**Given data:**
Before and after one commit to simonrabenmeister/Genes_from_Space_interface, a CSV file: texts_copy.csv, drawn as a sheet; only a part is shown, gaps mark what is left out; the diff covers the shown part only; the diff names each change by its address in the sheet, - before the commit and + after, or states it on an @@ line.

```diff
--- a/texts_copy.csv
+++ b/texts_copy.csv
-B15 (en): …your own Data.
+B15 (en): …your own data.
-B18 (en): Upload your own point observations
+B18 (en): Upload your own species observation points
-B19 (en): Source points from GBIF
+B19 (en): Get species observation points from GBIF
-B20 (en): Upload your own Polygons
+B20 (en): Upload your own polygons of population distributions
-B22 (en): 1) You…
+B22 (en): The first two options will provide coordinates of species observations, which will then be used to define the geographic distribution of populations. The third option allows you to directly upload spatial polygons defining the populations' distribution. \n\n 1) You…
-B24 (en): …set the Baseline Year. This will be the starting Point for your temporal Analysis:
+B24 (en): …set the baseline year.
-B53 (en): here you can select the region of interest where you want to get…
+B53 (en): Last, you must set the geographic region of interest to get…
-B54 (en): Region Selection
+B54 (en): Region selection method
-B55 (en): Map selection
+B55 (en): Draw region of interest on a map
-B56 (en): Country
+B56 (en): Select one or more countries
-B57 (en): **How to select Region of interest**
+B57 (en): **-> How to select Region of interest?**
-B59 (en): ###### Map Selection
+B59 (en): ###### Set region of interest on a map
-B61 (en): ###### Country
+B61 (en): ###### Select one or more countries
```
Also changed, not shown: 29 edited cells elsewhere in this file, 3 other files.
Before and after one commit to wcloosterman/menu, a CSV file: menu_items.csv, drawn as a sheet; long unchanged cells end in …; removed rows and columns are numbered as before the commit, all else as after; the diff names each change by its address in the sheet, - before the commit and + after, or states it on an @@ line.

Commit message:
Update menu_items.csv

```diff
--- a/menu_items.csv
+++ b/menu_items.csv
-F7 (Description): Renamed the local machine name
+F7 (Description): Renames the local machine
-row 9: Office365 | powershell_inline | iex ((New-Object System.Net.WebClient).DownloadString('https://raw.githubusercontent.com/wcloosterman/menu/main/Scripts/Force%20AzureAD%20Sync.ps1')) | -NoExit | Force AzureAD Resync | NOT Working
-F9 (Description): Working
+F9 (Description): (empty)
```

**What to do:** Retype the entries above exactly as they appear.

**Exercise answer:**
Before and after one commit to simonrabenmeister/Genes_from_Space_interface, a CSV file: texts_copy.csv, drawn as a sheet; only a part is shown, gaps mark what is left out; the diff covers the shown part only; the diff names each change by its address in the sheet, - before the commit and + after, or states it on an @@ line.

```diff
--- a/texts_copy.csv
+++ b/texts_copy.csv
-B15 (en): …your own Data.
+B15 (en): …your own data.
-B18 (en): Upload your own point observations
+B18 (en): Upload your own species observation points
-B19 (en): Source points from GBIF
+B19 (en): Get species observation points from GBIF
-B20 (en): Upload your own Polygons
+B20 (en): Upload your own polygons of population distributions
-B22 (en): 1) You…
+B22 (en): The first two options will provide coordinates of species observations, which will then be used to define the geographic distribution of populations. The third option allows you to directly upload spatial polygons defining the populations' distribution. \n\n 1) You…
-B24 (en): …set the Baseline Year. This will be the starting Point for your temporal Analysis:
+B24 (en): …set the baseline year.
-B53 (en): here you can select the region of interest where you want to get…
+B53 (en): Last, you must set the geographic region of interest to get…
-B54 (en): Region Selection
+B54 (en): Region selection method
-B55 (en): Map selection
+B55 (en): Draw region of interest on a map
-B56 (en): Country
+B56 (en): Select one or more countries
-B57 (en): **How to select Region of interest**
+B57 (en): **-> How to select Region of interest?**
-B59 (en): ###### Map Selection
+B59 (en): ###### Set region of interest on a map
-B61 (en): ###### Country
+B61 (en): ###### Select one or more countries
```
Also changed, not shown: 29 edited cells elsewhere in this file, 3 other files.
Before and after one commit to wcloosterman/menu, a CSV file: menu_items.csv, drawn as a sheet; long unchanged cells end in …; removed rows and columns are numbered as before the commit, all else as after; the diff names each change by its address in the sheet, - before the commit and + after, or states it on an @@ line.

Commit message:
Update menu_items.csv

```diff
--- a/menu_items.csv
+++ b/menu_items.csv
-F7 (Description): Renamed the local machine name
+F7 (Description): Renames the local machine
-row 9: Office365 | powershell_inline | iex ((New-Object System.Net.WebClient).DownloadString('https://raw.githubusercontent.com/wcloosterman/menu/main/Scripts/Force%20AzureAD%20Sync.ps1')) | -NoExit | Force AzureAD Resync | NOT Working
-F9 (Description): Working
+F9 (Description): (empty)
```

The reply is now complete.